Housekeeper managers have the important job of supervising housekeepers, as well as performing cleaning tasks to keep rooms in order.

"I am in charge of 17 housekeepers and [of] cleaning rooms. We do turnovers before check-outs (1100) and check-ins (1400)," said Walker. "This means we will have to clean all used rooms before check-in time when guests arrive. Time management is a big factor in what we do because of events like the up-coming CUI; we are constantly busy making sure rooms are prepared for the inspectors within a timely manner. Teamwork is very important; managers who do not normally clean will step in and help get the job done successfully."

Lodging contributes to the Whiteman mission through providing outstanding customer service and quality first impressions.

These attributes are important because they allow visitors to form good opinions of Whiteman and enjoy their stay on base, said Maxwell. For most visitors, Lodging personnel are the first people they see when they get to Whiteman, so that positive first impression is vital.

Distinguished visitor houses are used for anyone deemed a DV, such as a newly promoted general, a person whose relative has passed away, or the secretary of defense. Whether DVs or not, however, all guests are treated with the same level of respect and care.

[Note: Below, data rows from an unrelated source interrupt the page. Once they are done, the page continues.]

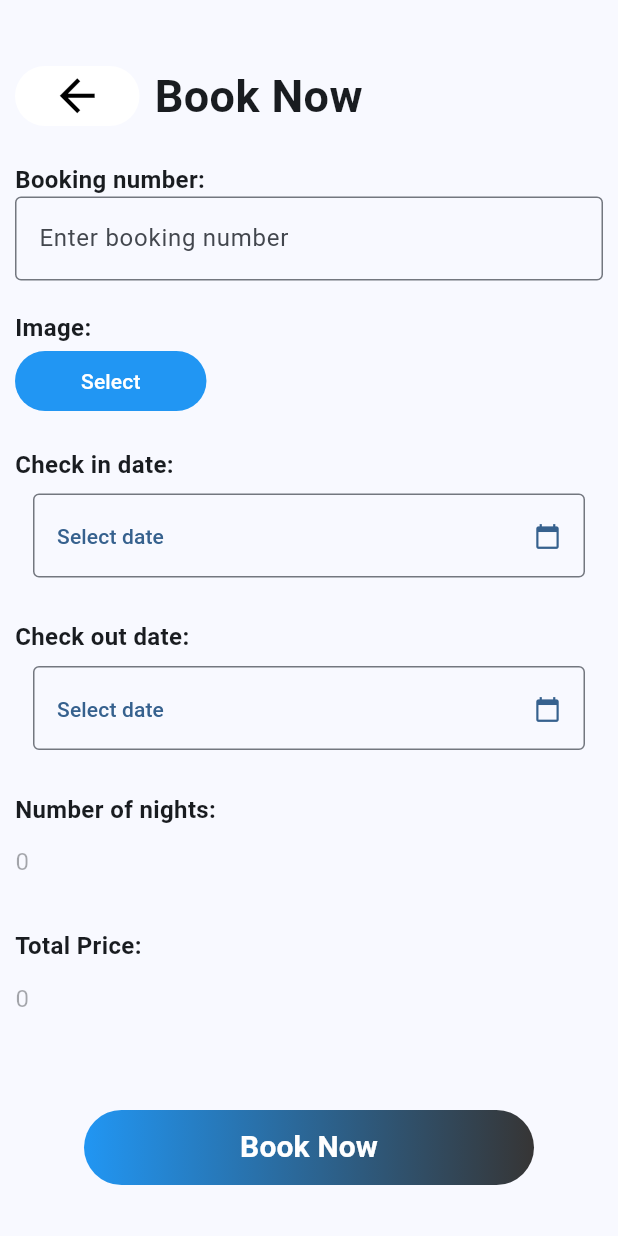
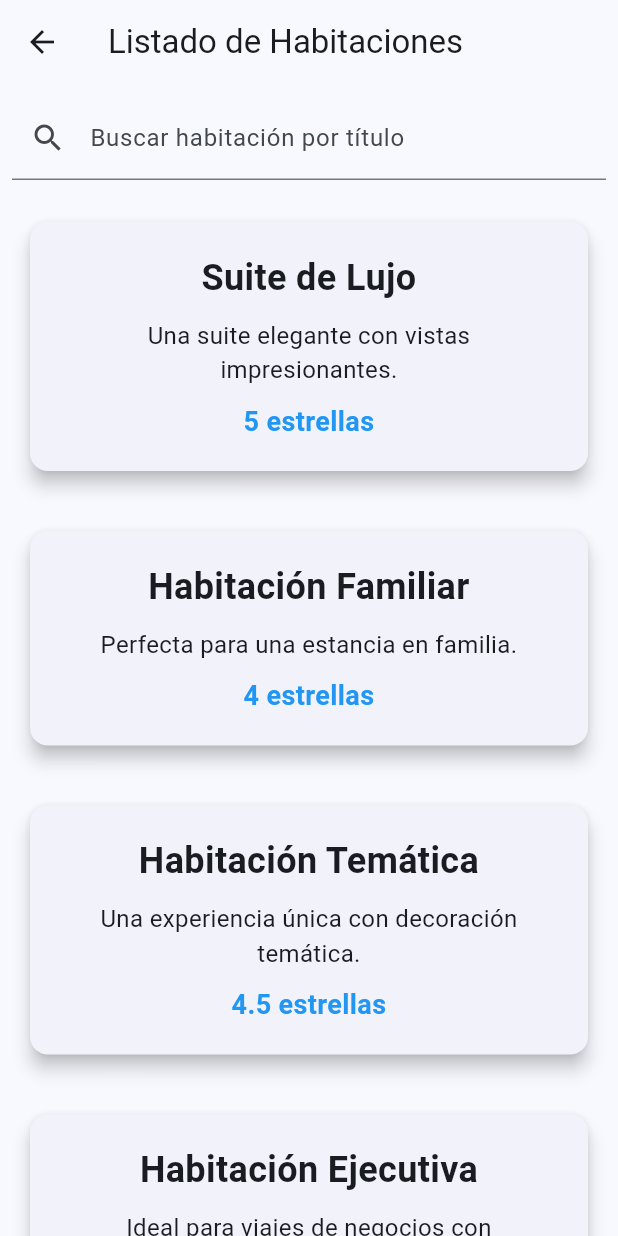
Before and after one commit to DevEdLop/hotel-movil-cuc-web, a Flutter app: the screen it shows after launch, after a tap on "Sign in", on a phone screen of 412 x 824 dp. Run offline on Flutter 3.47's test engine with Material 2 defaults, Android fonts, the phone set to English and light mode, and no system bars; our stand-ins replace image_picker.

Commit message:
add listRooms

```diff
--- a/lib/app/rooms/widgets/list_rooms.dart
+++ b/lib/app/rooms/widgets/list_rooms.dart
@@ -0,0 +1,209 @@
+import 'package:flutter/material.dart';
+
+class ListRooms extends StatefulWidget {
+  const ListRooms({Key? key}) : super(key: key);
+
+  @override
+  State<ListRooms> createState() => _ListRoomsState();
+}
+
+class _ListRoomsState extends State<ListRooms> {
+  final List<Room> habitaciones = [
+    Room(
+      title: 'Suite de Lujo',
+      description: 'Una suite elegante con vistas impresionantes.',
+      rating: '5 estrellas',
+    ),
+    Room(
+      title: 'Habitación Familiar',
+      description: 'Perfecta para una estancia en familia.',
+      rating: '4 estrellas',
+    ),
+    Room(
+      title: 'Habitación Temática',
+      description: 'Una experiencia única con decoración temática.',
+      rating: '4.5 estrellas',
+    ),
+    Room(
+      title: 'Habitación Ejecutiva',
+      description: 'Ideal para viajes de negocios con comodidades ejecutivas.',
+      rating: '4 estrellas',
+    ),
+    Room(
+      title: 'Suite Presidencial',
+      description: 'La mejor habitación con servicios exclusivos.',
+      rating: '5 estrellas',
+    ),
+  ];
+
+  late TextEditingController _searchController;
+  List<Room> filteredHabitaciones = [];
+
+  @override
+  void initState() {
+    super.initState();
+    _searchController = TextEditingController();
+    filteredHabitaciones = habitaciones;
+  }
+
+  @override
+  Widget build(BuildContext context) {
+    return Scaffold(
+      appBar: AppBar(
+        title: const Text('Listado de Habitaciones'),
+      ),
+      body: Column(
+        children: [
+          Padding(
+            padding: const EdgeInsets.all(8.0),
+            child: TextField(
+              controller: _searchController,
+              onChanged: (value) {
+                setState(() {
+                  filteredHabitaciones = habitaciones
+                      .where((habitacion) => habitacion.title
+                          .toLowerCase()
+                          .contains(value.toLowerCase()))
+                      .toList();
+                });
+              },
+              decoration: InputDecoration(
+                labelText: 'Buscar habitación por título',
+                prefixIcon: Icon(Icons.search),
+              ),
+            ),
+          ),
+          Expanded(
+            child: ListView.builder(
+              itemCount: filteredHabitaciones.length,
+              itemBuilder: (context, index) {
+                return RoomCard(
+                  room: filteredHabitaciones[index],
+                );
+              },
+            ),
+          ),
+        ],
+      ),
+    );
+  }
+}
+
+class Room {
+  final String title;
+  final String description;
+  final String rating;
+
+  Room({
+    required this.title,
+    required this.description,
+    required this.rating,
+  });
+}
+
+class RoomCard extends StatelessWidget {
+  final Room room;
+
+  const RoomCard({
+    Key? key,
+    required this.room,
+  }) : super(key: key);
+
+  @override
+  Widget build(BuildContext context) {
+    return Card(
+      elevation: 5.0,
+      margin: const EdgeInsets.all(20.0),
+      child: InkWell(
+        onTap: () {
+          // Navega a la pantalla de detalles
+          Navigator.pushNamed(context, '/detail', arguments: room);
+        },
+        child: Padding(
+          padding: const EdgeInsets.all(20.0),
+          child: Column(
+            crossAxisAlignment: CrossAxisAlignment.center,
+            children: [
+              Hero(
+                tag: 'roomTitle${room.title}',
+                child: Text(
+                  room.title,
+                  style: const TextStyle(
+                    fontWeight: FontWeight.bold,
+                    fontSize: 24.0,
+                  ),
+                  textAlign: TextAlign.center,
+                ),
+              ),
+              const SizedBox(height: 10.0),
+              Text(
+                room.description,
+                style: const TextStyle(fontSize: 16.0),
+                textAlign: TextAlign.center,
+              ),
+              const SizedBox(height: 10.0),
+              Text(
+                room.rating,
+                style: const TextStyle(
+                  fontWeight: FontWeight.bold,
+                  fontSize: 18.0,
+                  color: Colors.blue,
+                ),
+                textAlign: TextAlign.center,
+              ),
+            ],
+          ),
+        ),
+      ),
+    );
+  }
+}
+
+class DetailScreen extends StatelessWidget {
+  @override
+  Widget build(BuildContext context) {
+    // Obtén los argumentos pasados desde la pantalla de la lista
+    final Room room = ModalRoute.of(context)!.settings.arguments as Room;
+
+    return Scaffold(
+      appBar: AppBar(
+        title: Text(room.title),
+      ),
+      body: Padding(
+        padding: const EdgeInsets.all(20.0),
+        child: Column(
+          crossAxisAlignment: CrossAxisAlignment.center,
+          children: [
+            Hero(
+              tag: 'roomTitle${room.title}',
+              child: Text(
+                room.title,
+                style: const TextStyle(
+                  fontWeight: FontWeight.bold,
+                  fontSize: 24.0,
+                ),
+                textAlign: TextAlign.center,
+              ),
+            ),
+            const SizedBox(height: 10.0),
+            Text(
+              room.description,
+              style: const TextStyle(fontSize: 16.0),
+              textAlign: TextAlign.center,
+            ),
+            const SizedBox(height: 10.0),
+            Text(
+              room.rating,
+              style: const TextStyle(
+                fontWeight: FontWeight.bold,
+                fontSize: 18.0,
+                color: Colors.blue,
+              ),
+              textAlign: TextAlign.center,
+            ),
+          ],
+        ),
+      ),
+    );
+  }
+}
--- a/lib/app/users/widgets/login.dart
+++ b/lib/app/users/widgets/login.dart
@@ -103,7 +103,7 @@ class _LoginState extends State<Login> {
                           ),
                           child: TextButton(
                             onPressed: () {
-                              Navigator.pushNamed(context, '/create_book');
+                              Navigator.pushNamed(context, '/rooms');
                             },
                             child: const Center(
                               child: Text(
--- a/lib/main.dart
+++ b/lib/main.dart
@@ -1,9 +1,9 @@
 import 'package:flutter/material.dart';
-import 'package:hotel_movil_cuc/app/users/widgets/list_users.dart';
 import 'package:hotel_movil_cuc/app/users/widgets/login.dart';
 import 'package:hotel_movil_cuc/app/users/widgets/register.dart';
 import 'package:hotel_movil_cuc/app/rooms/widgets/CreateRooms.dart';
 import 'package:hotel_movil_cuc/app/bookings/widgets/createBook.dart';
+import 'package:hotel_movil_cuc/app/rooms/widgets/list_rooms.dart';
 
 void main() {
   runApp(const MyApp());
@@ -25,8 +25,10 @@ class MyApp extends StatelessWidget {
       initialRoute: "/",
       routes: {
         "/": (context) => const Login(),
+        "/rooms": (context) => const ListRooms(),
         "/create_book": (context) => const BookNow(),
         "/create_rooms": (context) => const CreateRooms(),
+        "/detail": (context) => DetailScreen(),
         "/Register": (context) => const Register(),
       },
     );
```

The busiest time of the year for Lodging is the summer because of temporary duty travels, permanent changes of station and out and in-processing reach their high point. People traveling TDY or PCSing stay in the Whiteman Inn for the duration of their TDY, or until they find permanent housing upon PCSing.

At the end of the day, whether someone is PCSing, traveling TDY or just visiting the base, Whiteman Inn personnel aim to provide their guests with positive experiences, and make them feel welcomed and a part of the Whiteman family.

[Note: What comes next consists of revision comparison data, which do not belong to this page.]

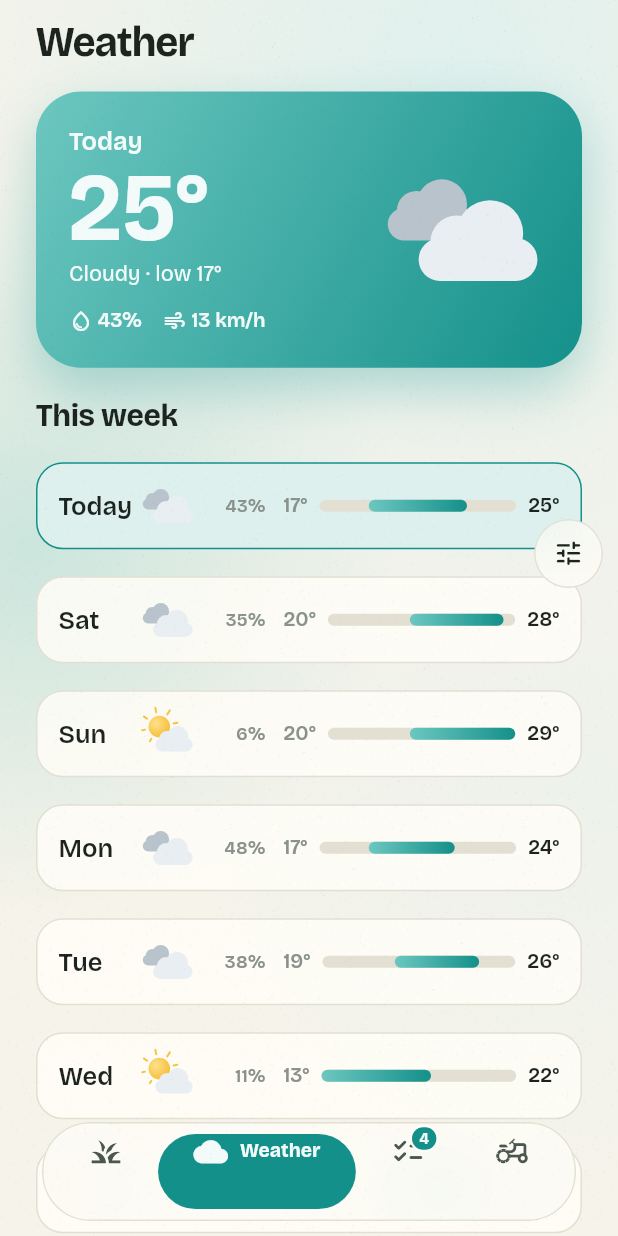
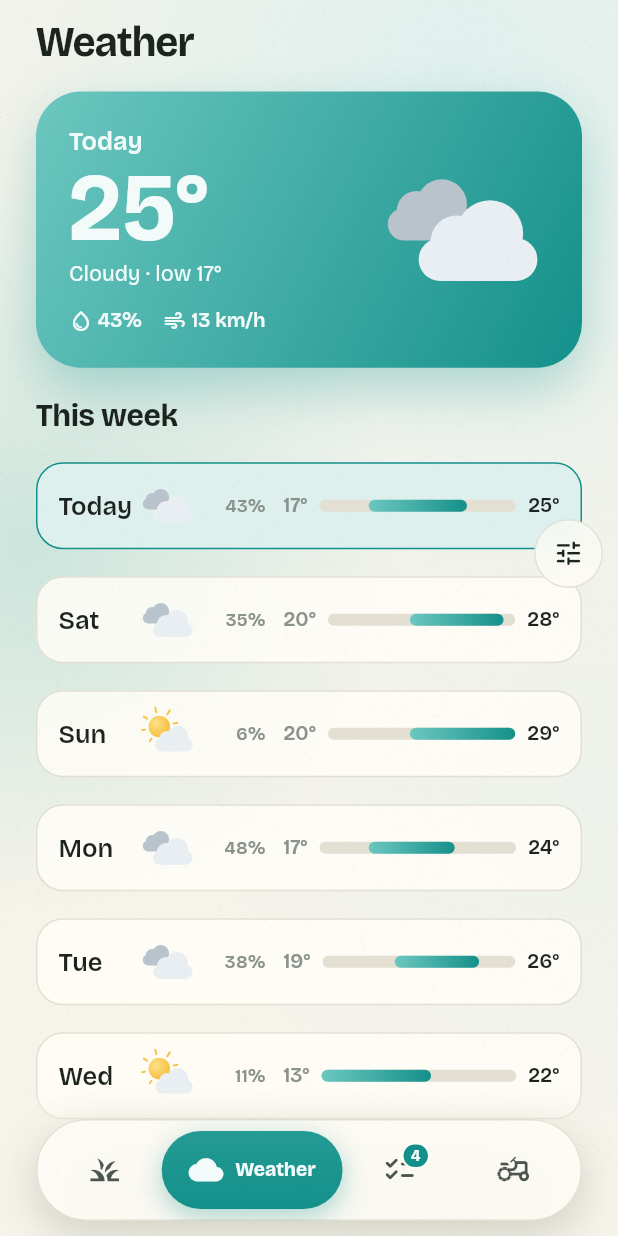
Before and after one commit to flutterzip/furrow, a Flutter app: the screen it shows after launch, item 2 of the bottom bar chosen, on a phone screen of 412 x 824 dp. Run offline on Flutter 3.47's test engine with Material 3 defaults, Android fonts, the phone set to English and light mode, and no system bars; our stand-ins replace flutter_riverpod, shared_preferences; project files that could hold a hidden picture were left out.

Commit message:
Tab bar: centred content, pill sized to its label, fade behind
The icon and label now sit in the middle of the pill, the pill is as
wide as its label needs, the picked icon springs, the bar is more solid
glass with a shadow, and lists fade out before they reach it.

```diff
--- a/lib/widgets/tab_bar.dart
+++ b/lib/widgets/tab_bar.dart
@@ -1,3 +1,4 @@
+import 'dart:math' as math;
 import 'dart:ui' as ui;
 
 import 'package:flutter/material.dart';
@@ -15,7 +16,9 @@ class TabItem {
 }
 
 /// A floating frosted bar. A pill of accent slides under the current tab,
-/// stretching as it travels.
+/// sized to fit its icon and label and stretching as it travels; the other
+/// tabs share what is left. Content scrolling underneath fades out before
+/// it reaches the bar.
 class GlassTabBar extends StatelessWidget {
   const GlassTabBar({
     super.key,
@@ -28,73 +31,96 @@ class GlassTabBar extends StatelessWidget {
   final int index;
   final ValueChanged<int> onTap;
 
+  static const _height = 68.0, _inset = 7.0, _icon = 23.0, _gap = 8.0, _pad = 18.0;
+
   @override
   Widget build(BuildContext context) {
     final p = context.palette;
-    return Padding(
-      padding: EdgeInsets.fromLTRB(
-        28,
-        0,
-        28,
-        MediaQuery.paddingOf(context).bottom + 10,
+    final label = Theme.of(context).textTheme.labelMedium!.copyWith(fontWeight: FontWeight.w700);
+    final scaler = MediaQuery.textScalerOf(context);
+    final bottom = MediaQuery.paddingOf(context).bottom;
+    // How wide each tab's pill needs to be to show its icon and label.
+    final needs = [
+      for (final item in items)
+        _icon + _gap + _pad * 2 + (TextPainter(text: TextSpan(text: item.label, style: label), textDirection: TextDirection.ltr, textScaler: scaler, maxLines: 1)..layout()).width,
+    ];
+
+    return DecoratedBox(
+      // Lists fade into the paper before they reach the bar.
+      decoration: BoxDecoration(
+        gradient: LinearGradient(
+          begin: Alignment.topCenter,
+          end: Alignment.bottomCenter,
+          colors: [p.paper.withValues(alpha: 0), p.paper.withValues(alpha: 0.85), p.paper],
+          stops: const [0, 0.45, 1],
+        ),
+      ),
+      child: Padding(
+        padding: EdgeInsets.fromLTRB(24, 22, 24, bottom + 10),
+        child: DecoratedBox(
+          decoration: BoxDecoration(
+            borderRadius: BorderRadius.circular(_height / 2),
+            boxShadow: [BoxShadow(color: p.shadow, blurRadius: 24, offset: const Offset(0, 10))],
           ),
           child: ClipRRect(
-        borderRadius: BorderRadius.circular(32),
+            borderRadius: BorderRadius.circular(_height / 2),
             child: BackdropFilter(
-          filter: ui.ImageFilter.blur(sigmaX: 22, sigmaY: 22),
+              filter: ui.ImageFilter.blur(sigmaX: 24, sigmaY: 24),
               child: Container(
-            height: 66,
+                height: _height,
+                padding: const EdgeInsets.all(_inset),
                 decoration: BoxDecoration(
-              color: p.card.withValues(alpha: 0.72),
-              borderRadius: BorderRadius.circular(32),
+                  color: p.card.withValues(alpha: 0.88),
+                  borderRadius: BorderRadius.circular(_height / 2),
                   border: Border.all(color: p.line),
                 ),
-            padding: const EdgeInsets.all(7),
                 child: LayoutBuilder(
                   builder: (context, box) => TweenAnimationBuilder<double>(
                     tween: Tween(end: index.toDouble()),
                     duration: Motion.medium,
                     curve: Motion.spring,
                     builder: (_, v, _) {
-                  // The active tab widens to fit its label, the rest share
-                  // what is left; widths follow the pill as it slides.
-                  final weights = [for (var i = 0; i < items.length; i++) 1 + 0.9 * (1 - (v - i).abs()).clamp(0.0, 1.0)];
-                  final sum = weights.fold(0.0, (a, b) => a + b);
-                  final widths = [for (final x in weights) box.maxWidth * x / sum];
-                  final k = v.floor().clamp(0, items.length - 1);
-                  final f = v - k;
+                      final n = items.length;
+                      final w = box.maxWidth;
+                      // How close each tab is to being the current one (they
+                      // sum to one while the pill slides between two).
+                      final near = [for (var i = 0; i < n; i++) (1 - (v - i).abs()).clamp(0.0, 1.0)];
+                      final extra = [for (var i = 0; i < n; i++) math.max(0.0, (math.min(needs[i], w * 0.6) - w / n) * n / (n - 1))];
+                      final grow = [for (var i = 0; i < n; i++) extra[i] * near[i]];
+                      final base = (w - grow.fold(0.0, (a, b) => a + b)) / n;
+                      final widths = [for (var i = 0; i < n; i++) base + grow[i]];
+                      final k = v.floor().clamp(0, n - 1);
+                      final f = (v - k).clamp(0.0, 1.0);
                       var left = 0.0;
                       for (var i = 0; i < k; i++) {
                         left += widths[i];
                       }
                       left += f * widths[k];
-                  final width = k + 1 < items.length ? widths[k] + (widths[k + 1] - widths[k]) * f : widths[k];
+                      final width = k + 1 < n ? widths[k] + (widths[k + 1] - widths[k]) * f : widths[k];
                       // Stretch while moving, by how far from a whole tab it is.
                       final stretch = 1 - ((v - v.round()).abs() * 2 - 1).abs();
                       return Stack(
+                        fit: StackFit.expand,
                         children: [
                           Positioned(
-                        left: left - stretch * 8,
-                        width: width + stretch * 16,
+                            left: left - stretch * 6,
+                            width: width + stretch * 12,
                             top: 0,
                             bottom: 0,
-                        child: Container(
+                            child: DecoratedBox(
                               decoration: BoxDecoration(
-                            color: p.accent,
-                            borderRadius: BorderRadius.circular(26),
+                                borderRadius: BorderRadius.circular(_height / 2),
+                                gradient: LinearGradient(begin: Alignment.topCenter, end: Alignment.bottomCenter, colors: [Color.lerp(p.accent, p.accentGlow, 0.18)!, p.accent]),
+                                boxShadow: [BoxShadow(color: p.accent.withValues(alpha: 0.35), blurRadius: 14, offset: const Offset(0, 5))],
                               ),
                             ),
                           ),
                           Row(
                             children: [
-                          for (var i = 0; i < items.length; i++)
+                              for (var i = 0; i < n; i++)
                                 SizedBox(
                                   width: widths[i],
-                              child: _Tab(
-                                item: items[i],
-                                active: i == index,
-                                onTap: () => onTap(i),
-                              ),
+                                  child: _Tab(item: items[i], active: i == index, label: label, onTap: () => onTap(i)),
                                 ),
                             ],
                           ),
@@ -106,26 +132,24 @@ class GlassTabBar extends StatelessWidget {
               ),
             ),
           ),
+        ),
+      ),
     );
   }
 }
 
 class _Tab extends StatelessWidget {
-  const _Tab({required this.item, required this.active, required this.onTap});
+  const _Tab({required this.item, required this.active, required this.label, required this.onTap});
 
   final TabItem item;
   final bool active;
+  final TextStyle label;
   final VoidCallback onTap;
 
   @override
   Widget build(BuildContext context) {
     final p = context.palette;
     final color = active ? p.onAccent : p.inkSoft;
-    final icon = Icon(
-      active ? item.activeIcon : item.icon,
-      color: color,
-      size: 23,
-    );
     return Semantics(
       button: true,
       selected: active,
@@ -137,24 +161,31 @@ class _Tab extends StatelessWidget {
           HapticFeedback.selectionClick();
           onTap();
         },
+        child: Center(
           child: Row(
-          mainAxisAlignment: MainAxisAlignment.center,
+            mainAxisSize: MainAxisSize.min,
             children: [
-            Stack(
+              // The icon gives a small spring when its tab is picked.
+              TweenAnimationBuilder<double>(
+                key: ValueKey(active),
+                tween: Tween(begin: active ? 0.7 : 1, end: 1),
+                duration: Motion.long,
+                curve: Curves.elasticOut,
+                builder: (_, s, child) => Transform.scale(scale: s, child: child),
+                child: Stack(
                   clipBehavior: Clip.none,
                   children: [
-                icon,
+                    Icon(active ? item.activeIcon : item.icon, color: color, size: GlassTabBar._icon),
                     if (item.badge > 0)
                       Positioned(
                         right: -9,
-                    top: -6,
+                        top: -7,
                         child: TweenAnimationBuilder<double>(
                           key: ValueKey(item.badge),
                           tween: Tween(begin: 0.4, end: 1),
                           duration: Motion.medium,
                           curve: Motion.spring,
-                      builder: (_, s, child) =>
-                          Transform.scale(scale: s, child: child),
+                          builder: (_, s, child) => Transform.scale(scale: s, child: child),
                           child: Container(
                             constraints: const BoxConstraints(minWidth: 18),
                             height: 18,
@@ -162,22 +193,18 @@ class _Tab extends StatelessWidget {
                             decoration: BoxDecoration(
                               color: active ? p.onAccent : p.accent,
                               borderRadius: BorderRadius.circular(9),
-                          border: Border.all(color: p.card, width: 1.5),
+                              border: Border.all(color: active ? p.accent : p.card, width: 1.5),
                             ),
                             alignment: Alignment.center,
                             child: Text(
                               '${item.badge}',
-                          style: TextStyle(
-                            fontFamily: 'Bricolage',
-                            fontSize: 10.5,
-                            fontWeight: FontWeight.w800,
-                            color: active ? p.accentDeep : p.onAccent,
-                          ),
+                              style: TextStyle(fontFamily: 'Bricolage', fontSize: 10.5, fontWeight: FontWeight.w800, color: active ? p.accentDeep : p.onAccent),
                             ),
                           ),
                         ),
                       ),
                   ],
+                ),
               ),
               Flexible(
                 child: AnimatedSize(
@@ -185,17 +212,8 @@ class _Tab extends StatelessWidget {
                   curve: Motion.settle,
                   child: active
                       ? Padding(
-                        padding: const EdgeInsets.only(left: 8),
-                        child: Text(
-                          item.label,
-                          maxLines: 1,
-                          overflow: TextOverflow.ellipsis,
-                          style: Theme.of(context).textTheme.labelMedium!
-                              .copyWith(
-                                color: color,
-                                fontWeight: FontWeight.w700,
-                              ),
-                        ),
+                          padding: const EdgeInsets.only(left: GlassTabBar._gap),
+                          child: Text(item.label, maxLines: 1, overflow: TextOverflow.clip, softWrap: false, style: label.copyWith(color: color)),
                         )
                       : const SizedBox.shrink(),
                 ),
@@ -203,6 +221,7 @@ class _Tab extends StatelessWidget {
             ],
           ),
         ),
+      ),
     );
   }
 }
```
Also changed, not shown: docs/hero_dark.png, docs/hero_light.png, docs/screens/farm_dark.png, docs/screens/farm_light.png, docs/screens/field_dark.png, docs/screens/field_light.png, docs/screens/field_water_dark.png, docs/screens/field_water_light.png, docs/screens/harvest_dark.png, docs/screens/harvest_light.png, docs/screens/tasks_dark.png, docs/screens/tasks_light.png, docs/screens/weather_dark.png, docs/screens/weather_light.png. Lines whose indentation alone changed are shown as unchanged.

For more information, questions or concerns, please contact the Whiteman Inn at 660-687-1885.